will benefit the Ronnie James Dio Stand Up And Shout Cancer Fund, it’s a bit weird to criticize it the way I would, say, a for-profit tribute album. So don’t think of this review as a way to figure out whether or not you should buy Ronnie James Dio: This Is Your Life, but whether you should buy it or just donate to the fund directly. Which you can do right here. And probably should. Sorry.
The thing about Ronnie James Dio: This Is Your Life is that while these songs were clearly made with love and respect, they were clearly not all made by people who understand that a truly great cover tune is one that sounds like an original song by the band doing the cover, not the band that recorded the song in the first place. Think “All Along The Watchtower” by The Jimi Hendrix Experience, or “You Really Got Me” by Van Halen or “You Shook Me” by Led Zeppelin. If you didn’t know better, you’d swear those were original songs, not covers of tunes by Bob Dylan, The Kinks, and Willie Dixon, respectfully.
Then there’s Anthrax’s version of Black Sabbath’s “Neon Knights,” which kicks off Ronnie James Dio: This Is Your Life. While these guys have done great covers before, making such songs as Joe Jackson’s “Got The Time” and Trust’s “Antisocial” their own, this version of “Neon Knights” is a bit too straight-forward and reverential.
The same can also be said for Adrenaline Mob’s version of Black Sabbath’s “The Mob Rules” (which even has a note-for-note version of the guitar solo), as well as for Killswitch Engine’s version of “Holy Diver,” though there are times in that latter track when they can’t help but be themselves. It’s just too bad they didn’t do that for the whole song.
On the flipside of this is Tenacious D’s take on Dio’s “The Last In Line,” which adds a chorus of background vocals and some really terrible flute that does make it sound like a Tenacious D song, but not a good one.

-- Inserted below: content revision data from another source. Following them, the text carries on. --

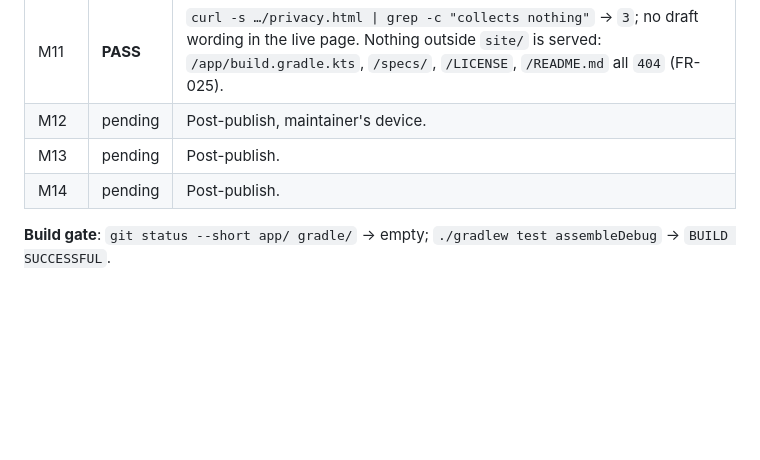
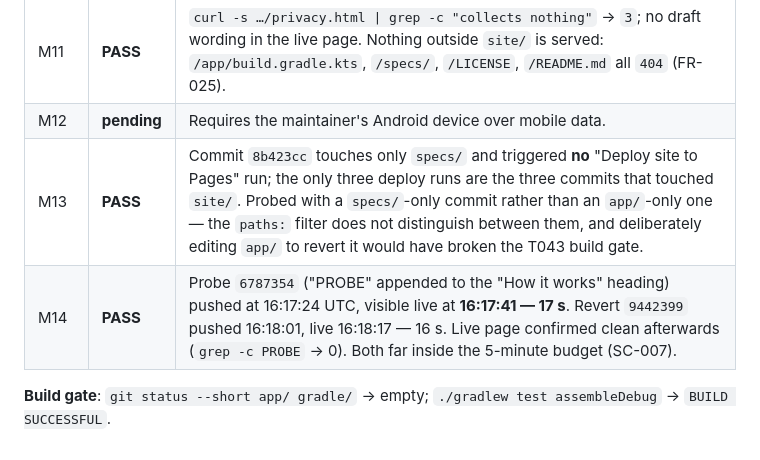
Before and after one commit to tberchanov/SlowLock, a Markdown page: specs/006-site-publishing/manual-test-plan.md, the part around the change. Drawn GitHub-style; blank space fills up the shorter version.

Commit message:
Record M13/M14 results: the paths filter and the update loop both hold
Co-Authored-By: Claude Opus 5 <noreply@anthropic.com>

```diff
--- a/specs/006-site-publishing/manual-test-plan.md
+++ b/specs/006-site-publishing/manual-test-plan.md
@@ -155,9 +155,9 @@ Run on 2026-08-25 against `python3 -m http.server --directory site` (M1–M9) us
 | M9 | **PASS** | `grep -rn 'sc-camel\|style-hover\|data-screen-label\|x-dc\|helmet\|__bundler' site/` → no match; `grep -c '<script'` → `0`, `0`. |
 | M10 | **PASS** | `https://tberchanov.github.io/SlowLock/` and `/privacy.html` both return `200`. |
 | M11 | **PASS** | `curl -s …/privacy.html \| grep -c "collects nothing"` → `3`; no draft wording in the live page. Nothing outside `site/` is served: `/app/build.gradle.kts`, `/specs/`, `/LICENSE`, `/README.md` all `404` (FR-025). |
-| M12 | pending | Post-publish, maintainer's device. |
-| M13 | pending | Post-publish. |
-| M14 | pending | Post-publish. |
+| M12 | **pending** | Requires the maintainer's Android device over mobile data. |
+| M13 | **PASS** | Commit `8b423cc` touches only `specs/` and triggered **no** "Deploy site to Pages" run; the only three deploy runs are the three commits that touched `site/`. Probed with a `specs/`-only commit rather than an `app/`-only one — the `paths:` filter does not distinguish between them, and deliberately editing `app/` to revert it would have broken the T043 build gate. |
+| M14 | **PASS** | Probe `6787354` ("PROBE" appended to the "How it works" heading) pushed at 16:17:24 UTC, visible live at **16:17:41 — 17 s**. Revert `9442399` pushed 16:18:01, live 16:18:17 — 16 s. Live page confirmed clean afterwards (`grep -c PROBE` → 0). Both far inside the 5-minute budget (SC-007). |
 
 **Build gate**: `git status --short app/ gradle/` → empty; `./gradlew test assembleDebug` →
 `BUILD SUCCESSFUL`.
```
Also changed, not shown: specs/006-site-publishing/tasks.md (+2 -2 lines).
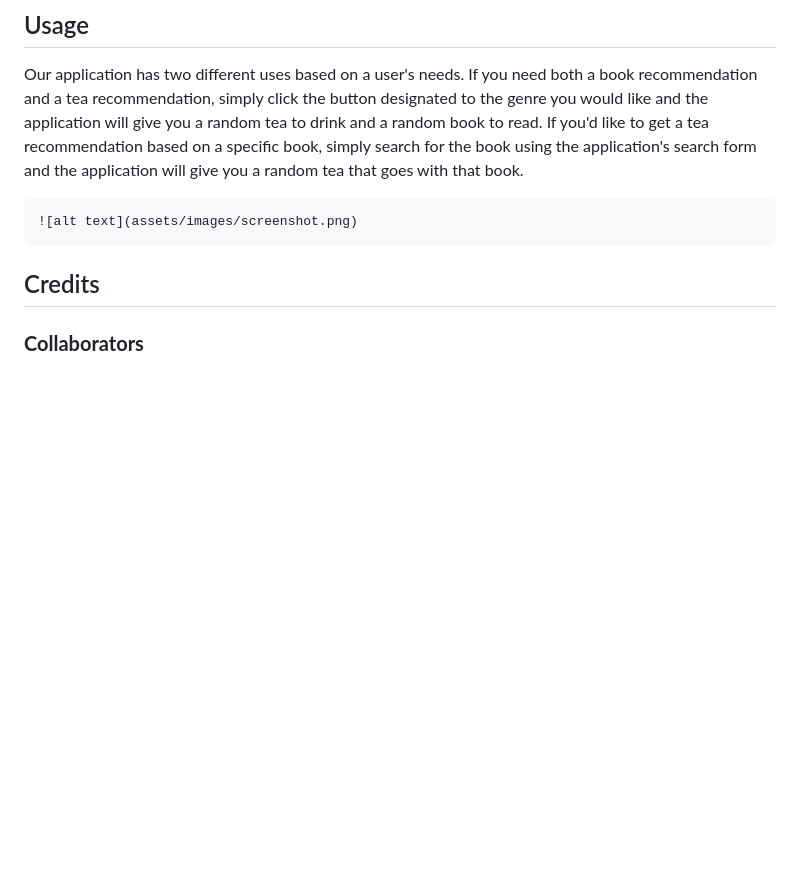
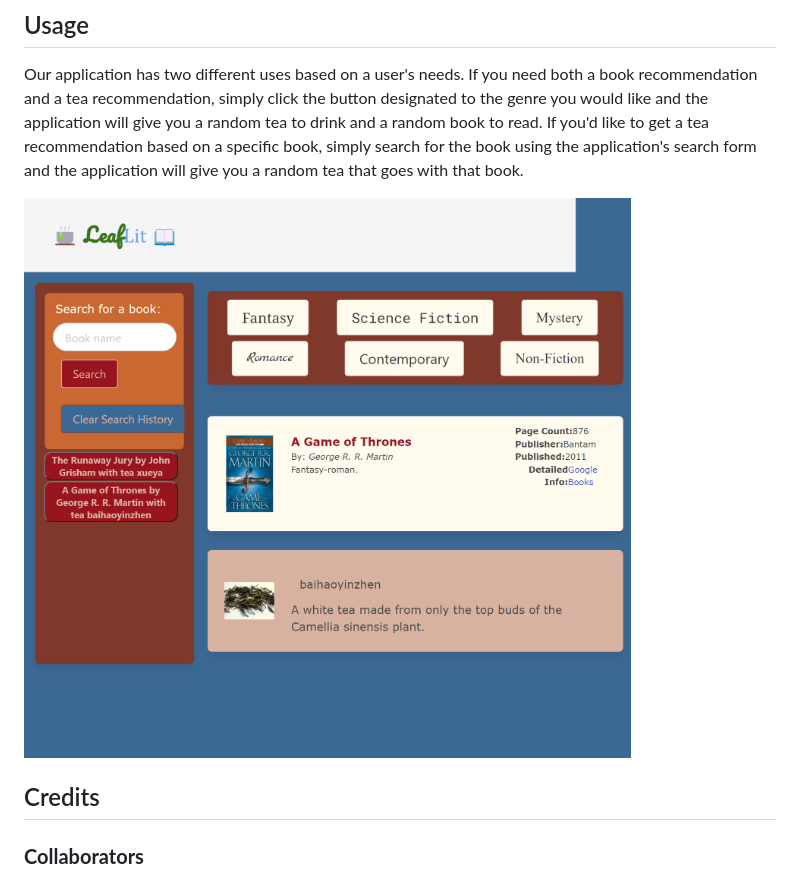
Before and after one commit to rnahill/leaflit, a Markdown page: README.md, the part around the change. Drawn GitHub-style; pictures changed too: assets/images/aaron-heath.github.io_leaflit_.png (added); blank space fills up the shorter version.

Commit message:
Add screenshot to project

```diff
--- a/README.md
+++ b/README.md
@@ -30,7 +30,7 @@ https://aaron-heath.github.io/leaflit/
 Our application has two different uses based on a user's needs. If you need both a book recommendation and a tea recommendation, simply click the button designated to the genre you would like and the application will give you a random tea to drink and a random book to read. If you'd like to get a tea recommendation based on a specific book, simply search for the book using the application's search form and the application will give you a random tea that goes with that book.
 
 
-    ![alt text](assets/images/screenshot.png)
+![Application Screenshot](assets/images/aaron-heath.github.io_leaflit_.png)
 
 
 ## Credits
```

What’s interesting is that two of the best tracks on Ronnie James Dio: This Is Your Life are the ones recorded by female vocalists. Halestorm, who are fronted by Izzy Hale, really takes possession of Dio’s “Straight Through The Heart,” as does Doro with Dio’s “Egypt (The Chains Are On).” Granted, hearing those songs with a woman’s voice instead of a man’s certainly makes a difference, but it’s a welcome one not found on many of this album’s covers.
Another example of a cover done right…
comes in the cover of Rainbow’s “Starstruck” by Mötorhead with Saxon’s Biff Byford on vocals. Granted, it is a little slick for my tastes, but since Mötorhead can’t play anything that isn’t Mötorhead-ish, and Byford has a voice that’s almost as distinctive as Ronnie James Dio’s, it ends up working out.
Similarly, The Scorpions also do a good job with Rainbow’s “The Temple Of The King,” as it sounds like something they might’ve written in the ’80s. And I say that as someone who has never liked The Scorpions.
Ronnie James Dio: This Is Your Life also features a number of tracks done by ad hoc supergroups. Slipknot/Stone Sour frontman Corey Taylor is backed by his sometime Stone Sour mates Roy Mayorga and Christian Martucci on Dio’s “Rainbow In The Dark”; Deep Purple’s Glenn Hughes and ex-Dio mates Simon Wright, Craig Goldy, Rudy Sarzo, and Scott Warren do Rainbow’s “Catch The Rainbow”; while Lynch Mob’s Oni Logan, Dio’s Rowan Robertson, and others stumble through Dio’s “I.” But, again, both just sound more like someone doing bad Dio karaoke than an original song.
The only one of these supergroup songs that works is when Judas Priest’s Rob Halford joins ex-Dio mates Vinny Appice, Doug Aldrich, Jeff Pilson, and Scott Warren for Rainbow’s “Man On The Silver Mountain.” As with the songs by Halestrom, Doro, and the law firm of Mötorhead & Byford, this cover works well because Halford has such a distinctive voice and is clearly not trying to do his best Dio impression, while the rest of the band are following the same ethos as well.
Then there’s Metallica’s contribution,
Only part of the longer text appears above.